By: Mary Genson | Birmingham-Bloomfield Eagle | Published November 9, 2022

 Beverly Hills received grant services from Six Rivers Land Conservancy.

Beverly Hills received grant services from Six Rivers Land Conservancy.

Photo by Ryan O’Gorman


BEVERLY HILLS — For over 20 years, a piece of land in Beverly Hills has remained mostly vacant. Now, the village of Beverly Hills is working with Six Rivers Land Conservancy to acquire the land.

The property at 30815 Wendbrook Lane was bought by a developer who planned to use the land to build high-end houses. However, neighbors objected, and the property was purchased by residents Mike and Martha White to keep it from being developed.

“The neighborhood felt that the property should really stay natural, because there’s just so much wildlife on it and it’s a beautiful piece of property,” Mike White said. “It is really an important part of the whole water system in this part of the community.”

White said his goal is to get the property, located south of 13 Mile on the Rouge River, from being privately owned to owned by the village of Beverly Hills. Once they own the property, it is up to the village to decide what to do with it.

The property is about 8 acres.

The Whites held an open house on Sunday, Oct. 9, and White said it was received well by the community.

The village is now in the process of working with the owners and Six Rivers Land Conservancy to turn the land into a park and potentially repurpose a house there as a nature center.

Six Rivers Land Conservancy informed the village about a Department of Natural Resources trust fund that could pay for 75% of the property acquisition. The Whites are donating the 25% match that is required if they are awarded the grant.

At a Feb. 1 Village Council meeting, the council approved the agreement between the village and Six Rivers for grant services. The grant services cost the village $10,000.

“The reason we chose to seek assistance from Six Rivers Land Conservancy rather than writing the grant application internally is that they have a proven track record of successful advocacy for other municipalities,” said John George, who is a member of the Beverly Hills Village Council. “They are skilled at highlighting key attributes of the project, advocating for the project and facilitating the transaction.”

Grant funds vary annually, but at least 25% of the available grant funds must be awarded. There were 117 projects funded in 2021, totaling $22.3 million in acquisition grants and $23.3 million in recreation development grants.

Since the cost to acquire the property was $2 million, they have requested a $1.5 million acquisition grant from the DNR trust fund.

“The Michigan Natural Resources Trust Fund’s website lists the criteria for evaluation as including, among others, natural resource access and conservation, proximity to population clusters, an applicant’s committed matching funds, public access to lakes and water, and wildlife habitat. This project checks those boxes,” George said.

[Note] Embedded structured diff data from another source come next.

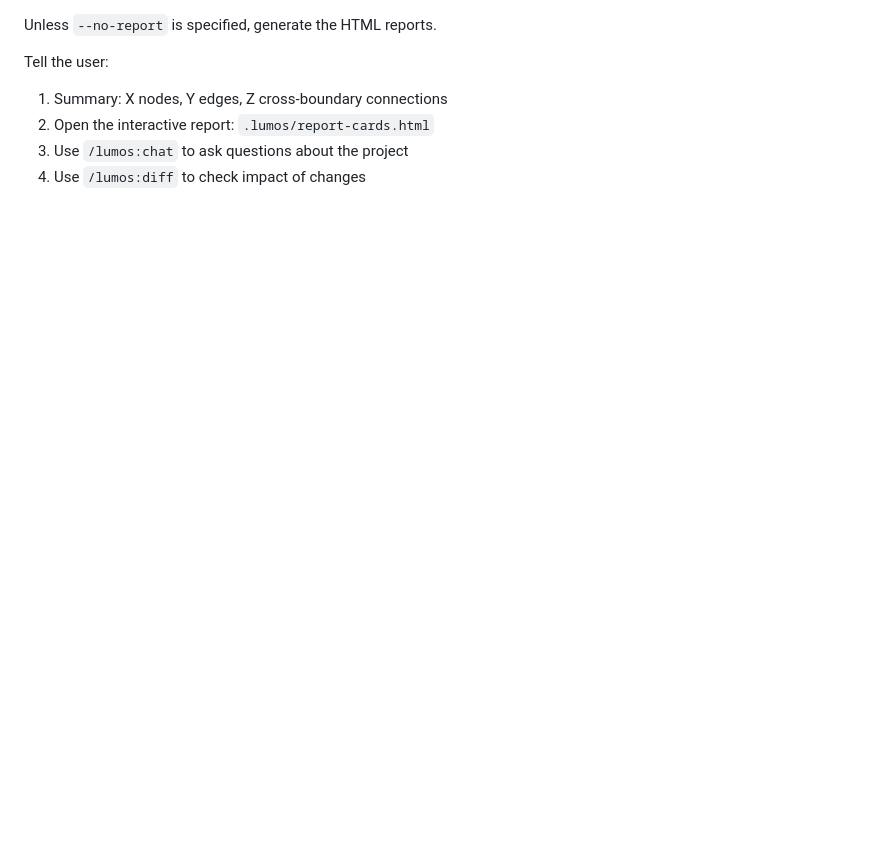
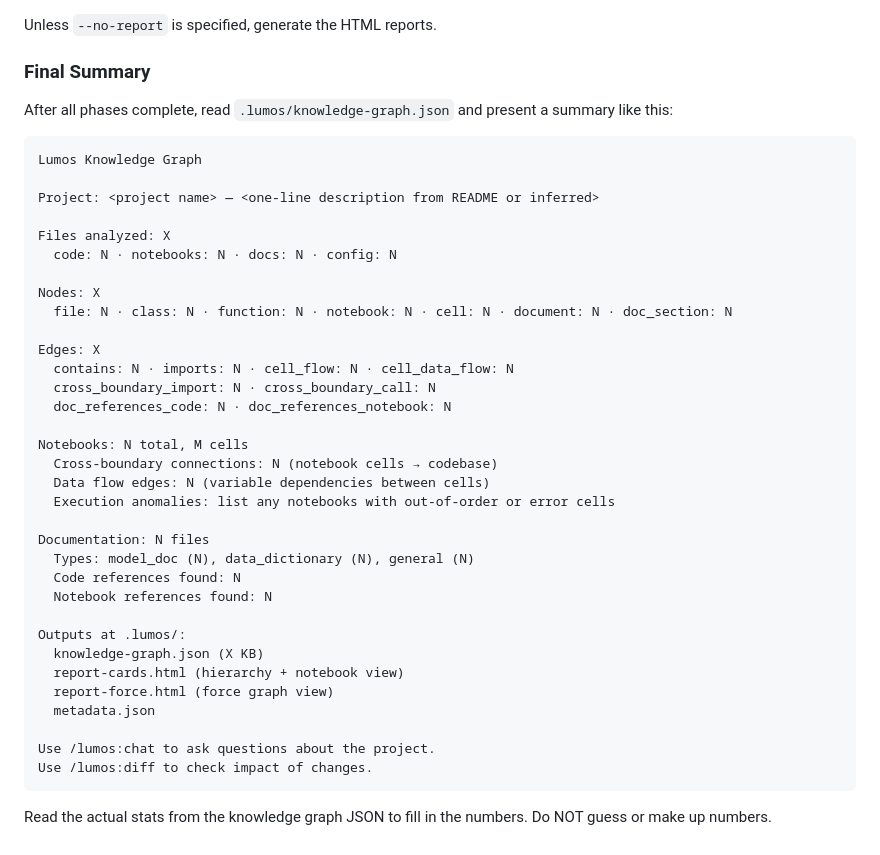
Before and after one commit to pangjacque/Lumos, a Markdown page: skills/everything/SKILL.md, the part around one of its changes. Drawn GitHub-style; blank space fills up the shorter version.

````diff
--- a/skills/everything/SKILL.md
+++ b/skills/everything/SKILL.md
@@ -70,8 +93,44 @@ Dispatch the **graph-reviewer** agent to merge all outputs into `knowledge-graph
 
 Unless `--no-report` is specified, generate the HTML reports.
 
-Tell the user:
-1. Summary: X nodes, Y edges, Z cross-boundary connections
-2. Open the interactive report: `.lumos/report-cards.html`
-3. Use `/lumos:chat` to ask questions about the project
-4. Use `/lumos:diff` to check impact of changes
+### Final Summary
+
+After all phases complete, read `.lumos/knowledge-graph.json` and present a summary like this:
+
+```
+Lumos Knowledge Graph
+
+Project: <project name> — <one-line description from README or inferred>
+
+Files analyzed: X
+  code: N · notebooks: N · docs: N · config: N
+
+Nodes: X
+  file: N · class: N · function: N · notebook: N · cell: N · document: N · doc_section: N
+
+Edges: X
+  contains: N · imports: N · cell_flow: N · cell_data_flow: N
+  cross_boundary_import: N · cross_boundary_call: N
+  doc_references_code: N · doc_references_notebook: N
+
+Notebooks: N total, M cells
+  Cross-boundary connections: N (notebook cells → codebase)
+  Data flow edges: N (variable dependencies between cells)
+  Execution anomalies: list any notebooks with out-of-order or error cells
+
+Documentation: N files
+  Types: model_doc (N), data_dictionary (N), general (N)
+  Code references found: N
+  Notebook references found: N
+
+Outputs at .lumos/:
+  knowledge-graph.json (X KB)
+  report-cards.html (hierarchy + notebook view)
+  report-force.html (force graph view)
+  metadata.json
+
+Use /lumos:chat to ask questions about the project.
+Use /lumos:diff to check impact of changes.
+```
+
+Read the actual stats from the knowledge graph JSON to fill in the numbers. Do NOT guess or make up numbers.
````
Also changed, not shown: other parts of skills/everything/SKILL.md (+35 -12 lines).
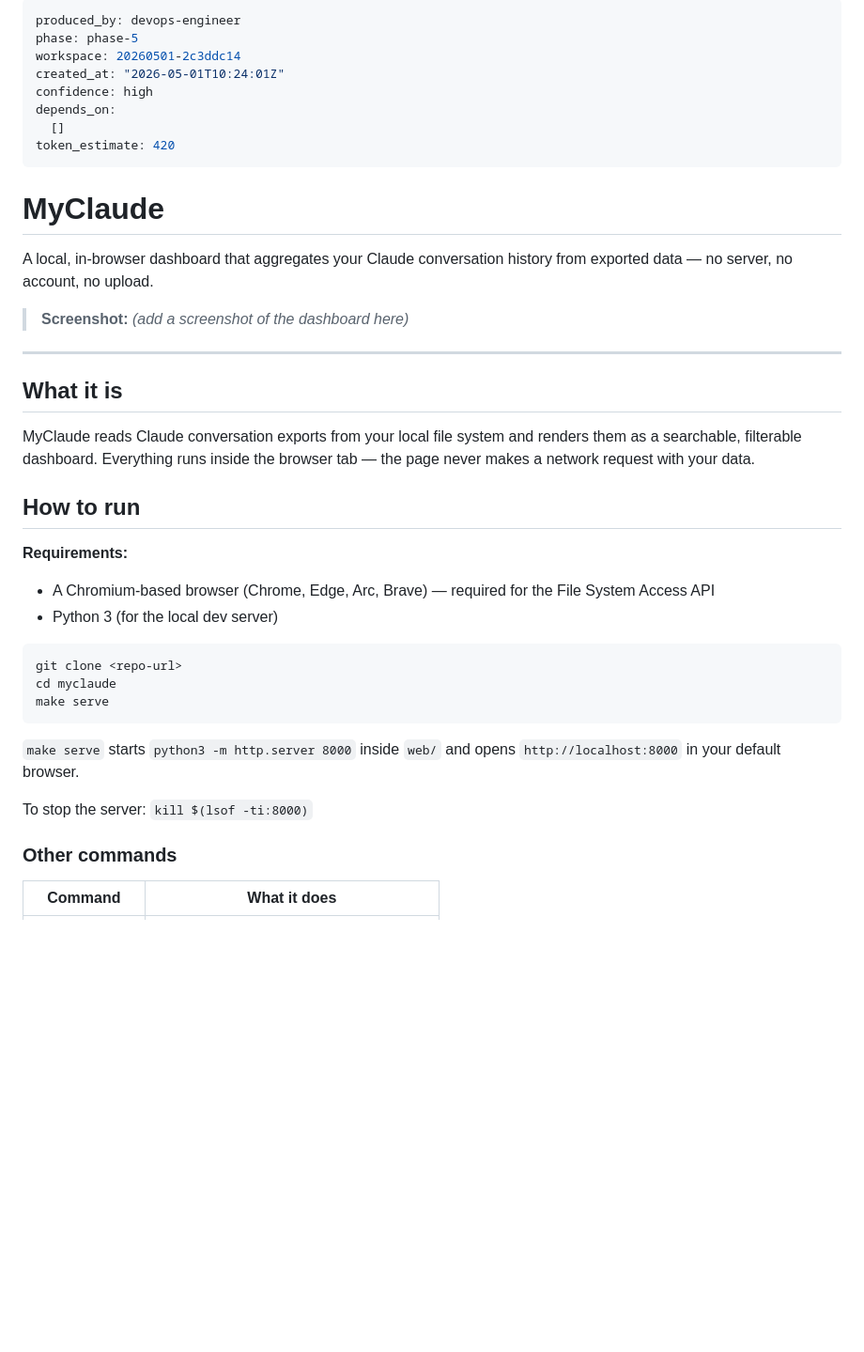
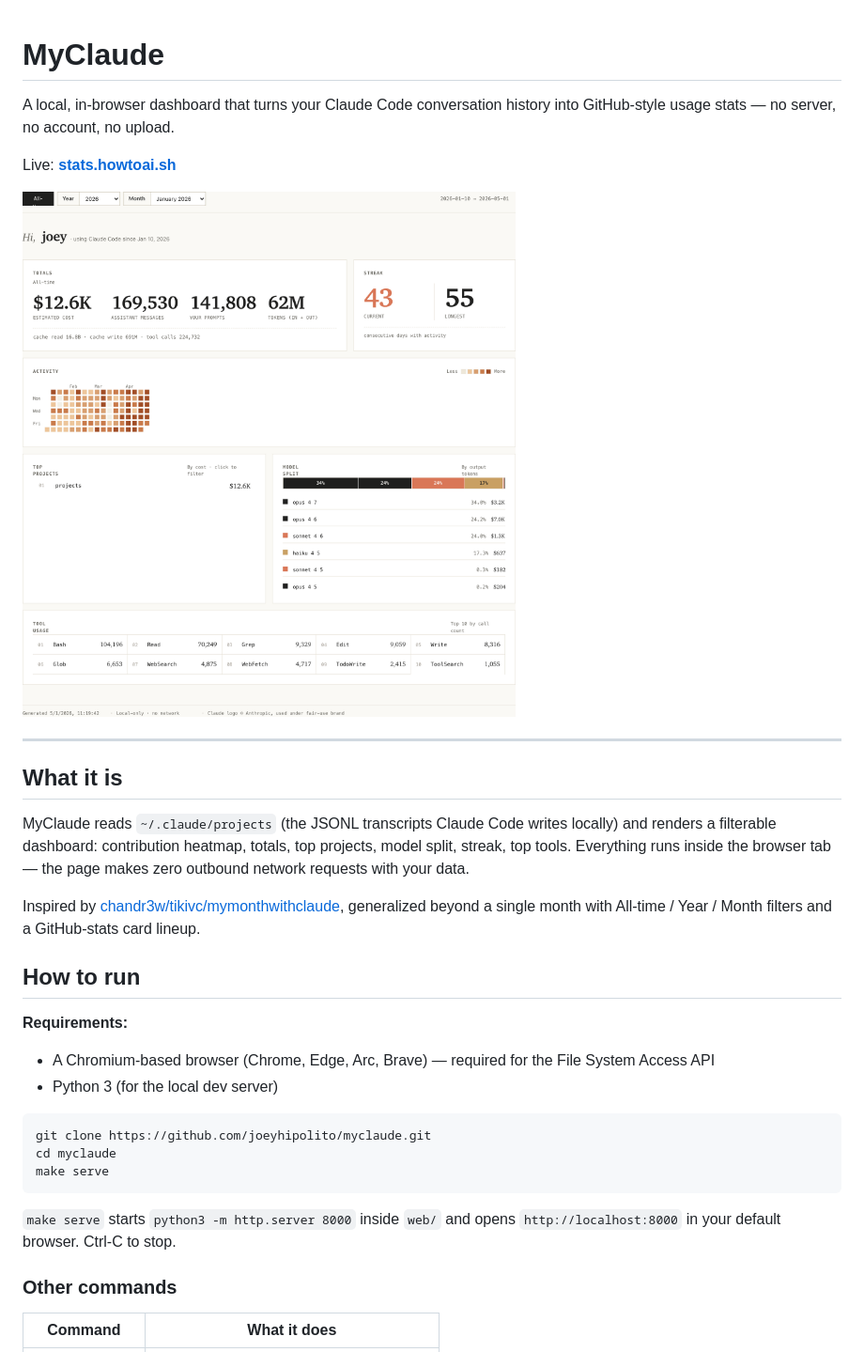
Before and after one commit to joeyhipolito/myclaude, a Markdown page: README.md, the part around the change printed below. Shown: that part at 94% size. Rendered like a GitHub page; pictures changed too: docs/screenshot.png (added); blank space fills up the shorter version.

Commit message:
docs: real screenshot in README; aggregator project-folder fix; braille spinner

````diff
--- a/README.md
+++ b/README.md
@@ -1,26 +1,18 @@
----
-produced_by: devops-engineer
-phase: phase-5
-workspace: 20260501-2c3ddc14
-created_at: "2026-05-01T10:24:01Z"
-confidence: high
-depends_on:
-  []
-token_estimate: 420
----
-
 # MyClaude
 
-A local, in-browser dashboard that aggregates your Claude conversation history from exported data — no server, no account, no upload.
+A local, in-browser dashboard that turns your Claude Code conversation history into GitHub-style usage stats — no server, no account, no upload.
 
-<!-- screenshot placeholder -->
-> **Screenshot:** _(add a screenshot of the dashboard here)_
+Live: **[stats.howtoai.sh](https://stats.howtoai.sh)**
+
+![MyClaude dashboard](docs/screenshot.png)
 
 ---
 
 ## What it is
 
-MyClaude reads Claude conversation exports from your local file system and renders them as a searchable, filterable dashboard. Everything runs inside the browser tab — the page never makes a network request with your data.
+MyClaude reads `~/.claude/projects` (the JSONL transcripts Claude Code writes locally) and renders a filterable dashboard: contribution heatmap, totals, top projects, model split, streak, top tools. Everything runs inside the browser tab — the page makes zero outbound network requests with your data.
+
+Inspired by [chandr3w/tikivc/mymonthwithclaude](https://github.com/chandr3w/tikivc/tree/main/mymonthwithclaude), generalized beyond a single month with All-time / Year / Month filters and a GitHub-stats card lineup.
 
 ## How to run
 
@@ -29,14 +21,12 @@ MyClaude reads Claude conversation exports from your local file system and rende
 - Python 3 (for the local dev server)
 
 ```bash
-git clone <repo-url>
+git clone https://github.com/joeyhipolito/myclaude.git
 cd myclaude
 make serve
 ```
 
-`make serve` starts `python3 -m http.server 8000` inside `web/` and opens `http://localhost:8000` in your default browser.
-
-To stop the server: `kill $(lsof -ti:8000)`
+`make serve` starts `python3 -m http.server 8000` inside `web/` and opens `http://localhost:8000` in your default browser. Ctrl-C to stop.
 
 ### Other commands
 
````
Also changed, not shown: other parts of README.md (+6 -6 lines), 1 other file.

Brian Marzolf, the land protection manager at Six Rivers Land Conservancy, has been leading the effort on behalf of the village to prepare the grant application and manage the review process.

“It has a park-like feel already, and you don’t see that too often. It is just a unique opportunity in a really developed area of Oakland County to preserve some green space,” Marzolf said.

George emphasizes that before they decide on plans for the park, they first need to be successful with the grant.

“We will then have a great opportunity for community engagement to discuss the many possibilities for the land and, hopefully, for repurposing the building,” George said.

Luckily, George said, there are several available grant sources to help with the work needed to restore the shoreline, the land and the building.

“We’re lucky to have very engaged residents, many of whom have backgrounds and skills that would be helpful to the project,” George said.

To name a few, George said they have residents who volunteer with the Friends of the Rouge, a council member with a degree in forestry and an architect who has expressed interest in donating time to prepare plans, as well as many others who have expressed a willingness to donate.

The grant application was submitted in April, and a final decision is expected in December.